Agent Interview: Laura Crockett

Agent Mentor for February 2018

Laura Crockett

We're excited to have our February Agent mentor, Laura Crockett, stop by to answer a few questions. She'll also be available to answer your specific questions on Jan 31st  when we host our second twitter chat! Follow our #1st5pages hashtag and ask agents and/or mentors  anything and everything writing-related. In the meantime, Laura's answers are below! 

When reading a query/pitch, what makes you want to request the manuscript?
First and foremost, I notice if the author followed the agency submission guidelines. Next, I see if the genre and market are in line with what I'm looking for -- it shows whether or not the writer has also read what I am seeking to represent, and knows their genre and market. After that, it's everything I would do when considering buying a book at the bookstore: am I drawn to the jacket summary (pitch/query)? Would I want to re-read this in the future? Is it capturing my attention enough to want to know what happens next? And, since I ask for the first 10 pages of the manuscript in the query, am I drawn to the writing style in the first couple of pages? But I also need to approach this as an agent: is there a market for this book? If everything answers YES, I request! 

What’s on your current wish list?
All sorts of projects!

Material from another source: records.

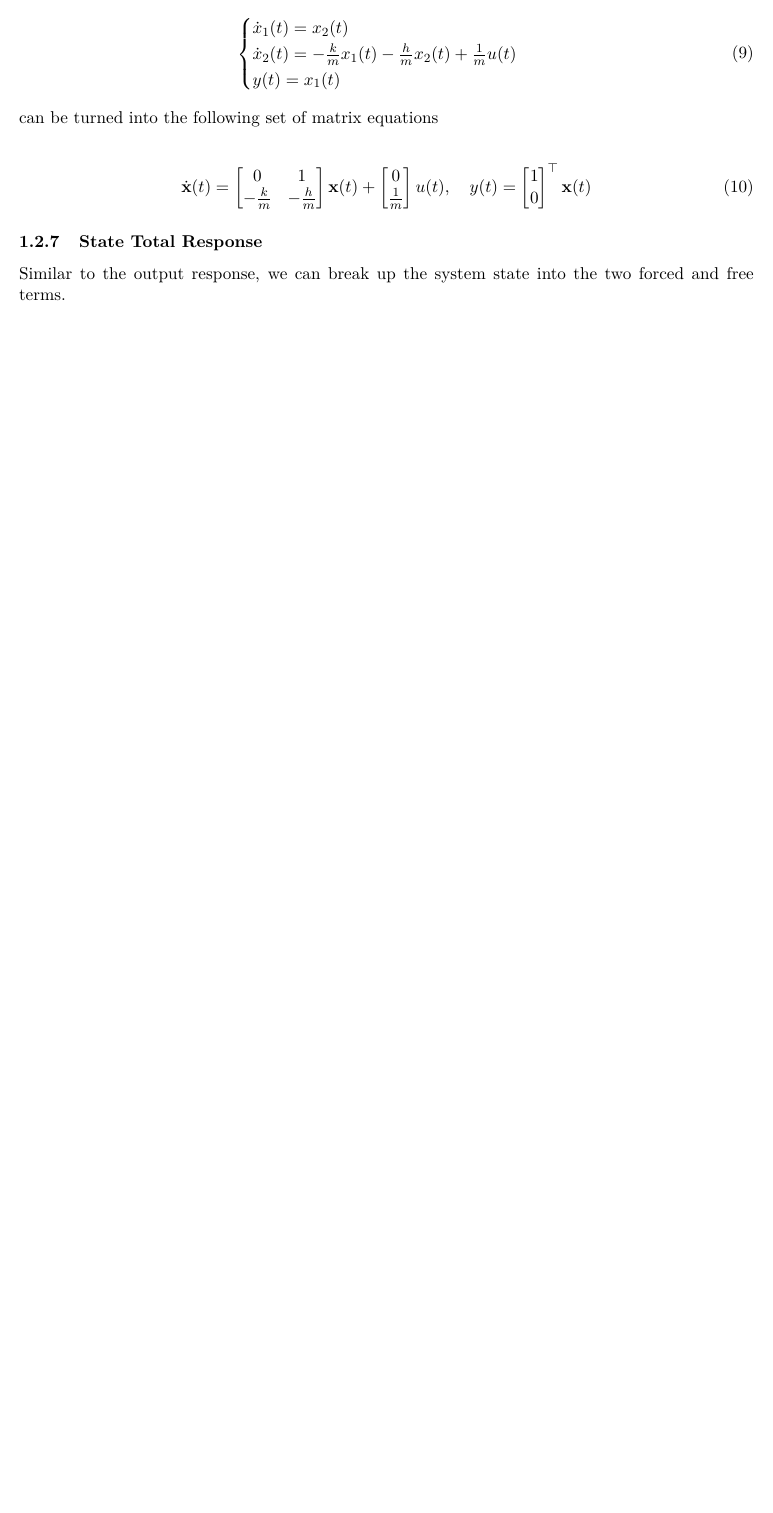
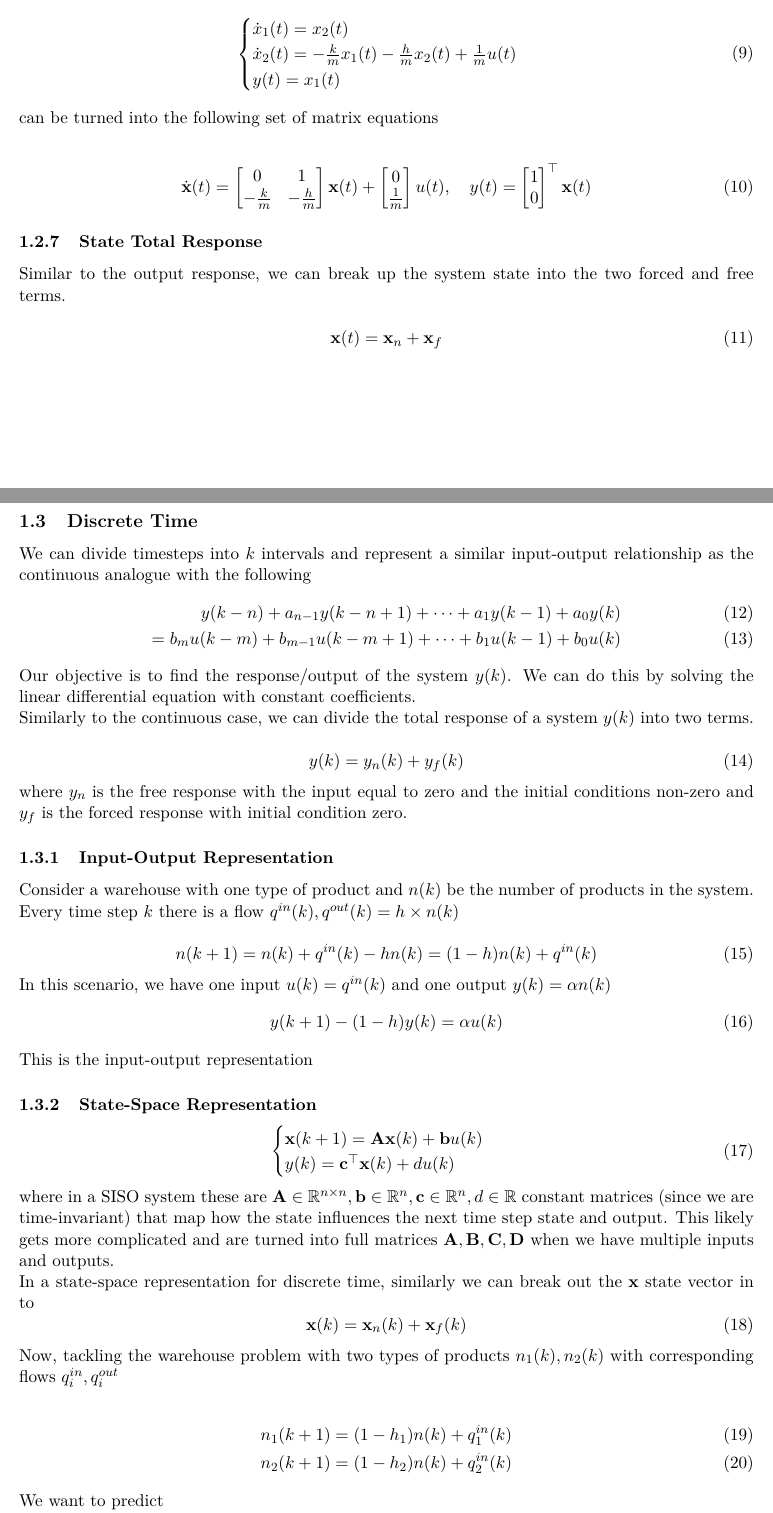
Before and after one commit to Hansespinosa2/emsse-notes, a LaTeX document (sus_sys_modeling/notes/sus_sys_modeling_main.tex): part of page 5 of 5 before the commit and two parts of pages 5 and 6 of 7 after it, the two joined at a grey line, cut so that both start at the same text, the shorter picture padded with empty space. Compiled offline with pdfLaTeX.

Commit message:
Finish tuesday class

```diff
--- a/sus_sys_modeling/notes/sus_sys_modeling_main.tex
+++ b/sus_sys_modeling/notes/sus_sys_modeling_main.tex
@@ -223,4 +223,65 @@ can be turned into the following set of matrix equations
 \subsubsection{State Total Response}
 Similar to the output response, we can break up the system state into the two forced and free terms.
 
+\begin{equation}
+  \textbf{x}(t) = \textbf{x}_n + \textbf{x}_f
+\end{equation}
 
+\subsection{Discrete Time}
+We can divide timesteps into $k$ intervals and represent a similar input-output relationship as the continuous analogue with the following
+\begin{align}
+  y(k-n) + a_{n-1} y(k-n+1) + \dots + a_1 y(k-1) + a_0 y(k) \\
+  = b_m u(k-m) + b_{m-1} u(k-m + 1) + \dots + b_1 u(k-1) + b_0 u(k)
+\end{align}
+
+Our objective is to find the response/output of the system $y(k)$.
+We can do this by solving the linear differential equation with constant coefficients.
+
+Similarly to the continuous case, we can divide the total response of a system $y(k)$ into two terms.
+
+\begin{equation}
+  y(k) = y_n(k) + y_f(k)
+\end{equation}
+
+where $y_n$ is the free response with the input equal to zero and the initial conditions non-zero and $y_f$ is the forced response with initial condition zero.
+
+\subsubsection{Input-Output Representation}
+Consider a warehouse with one type of product and $n(k)$ be the number of products in the system.
+Every time step $k$ there is a flow $q^{in}(k), q^{out}(k) = h \times n(k) $
+
+\begin{equation}
+  n(k+1) = n(k) + q^{in}(k) - hn(k) = (1-h) n(k) + q^{in}(k)
+\end{equation}
+
+In this scenario, we have one input $u(k) = q^{in}(k)$ and one output $y(k) = \alpha n(k)$
+\begin{equation}
+  y(k+1) - (1-h)y(k) = \alpha u (k)
+\end{equation}
+This is the input-output representation
+
+\subsubsection{State-Space Representation}
+
+\begin{equation}
+  \begin{cases}
+    \textbf{x}(k + 1) = \textbf{A} \textbf{x} (k) + \textbf{b} u(k) \\
+    y(k) = \textbf{c}^\top \textbf{x} (k) + d u(k)
+  \end{cases}
+\end{equation}
+
+where in a SISO system these are  $\textbf{A} \in \mathbb{R}^{n \times n}, \textbf{b} \in \mathbb{R}^n, \textbf{c} \in \mathbb{R}^n, d \in \mathbb{R}$ constant matrices (since we are time-invariant) that map how the state influences the next time step state and output.
+This likely gets more complicated and are turned into full matrices $\textbf{A}, \textbf{B}, \textbf{C}, \textbf{D}$ when we have multiple inputs and outputs.
+
+In a state-space representation for discrete time, similarly we can break out the $\textbf{x}$ state vector in to
+\begin{equation}
+  \textbf{x} (k) = \textbf{x}_n (k) + \textbf{x}_f (k)
+\end{equation}
+
+Now, tackling the warehouse problem with two types of products $n_1(k), n_2(k)$ with corresponding flows $q_i^{in}, q_i^{out}$
+
+\begin{gather}
+  n_1 (k +1) = (1-h_1) n(k) + q_1^{in}(k) \\
+  n_2 (k +1) = (1-h_2) n(k) + q_2^{in}(k)
+\end{gather}
+
+We want to predict
+\begin{equation}
@@ -226,0 +294,4 @@ Similar to the output response, we can break up the system state into the two fo
+  x_1 (k +1) = (1-h_1) x_1(k) + u_1(k) \\
+  x_2 (k +1) = (1-h_2) x_2(k) + u_2(k) \\
+  y(k) = \alpha x_1(k) + \beta x_2(k)
+\end{gather}
```
Also changed, not shown: sys_id/notes/sys_id_main.tex (+32 -0 lines), sus_sys_modeling/notes/sus_sys_modeling_main.tex (47 more changed lines).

I created a post on my blog dedicated to this question entirely: MSWL for 2018. I felt it would be most helpful to writers to read a post that goes in depth about the projects I'm looking for, apart from the occasional #mswl tweet or what you see in general on the agency website. I'm a sucker for contemporary, historical, and fantasy specifically, and I represent adult and YA fiction -- so sometimes having comp titles and pie-in-the-sky dreams listed and described can prove beneficial in describing my taste as a reader and as an agent.

Character, world, or plot?
I'm a character-driven reader! Obviously you can't have a great story without all three elements, but I'm very much driven by character-focused narratives. I want to be their friend, I want to be the protagonist, so drop me with them and experience life through their eyes. If we have loads of things happening to and around the character with little character motivation/emotional pull, then I lose interest. If we take a moment to stop and describe the world for pages and pages of detail, I lose interest. Aspects of the world will come about in conversations and day-to-day workings, the plot will spring forth with different drives and obstacles. I don't have to like your character, but I certainly need to feel a connection with them. There's a fine balance juggling all three -- as long as you make it clear the character's joys, sorrows, desires, and dreams, I will be pulled into the adventure.

Are you an editorial agent?
Yes, though I could also be described as a coaching agent or a brainstorming agent. I take what the writer's already created, point out things I want to see more (or less) of, and then brainstorm with the writer ways we could really polish the manuscript and make it shine, taking it to the next level. I'm a reader with a lot of thoughts, and the writer is the creative genius. I want to give the writer room to develop and grow. I hope that through our conversations, all sorts of lightbulbs of creative energy turn on and allow for that growth to happen.  

What do you like to do for fun?
Apart from reading for fun? Music! For years, friends and family thought I would pursue a career in music (I played several instruments, competed in piano, and sang in a professional children's choir). Now, singing and tinkering on the piano are hobbies, along with knitting, trying new restaurants in town, and traveling. 

No comments:

Post a Comment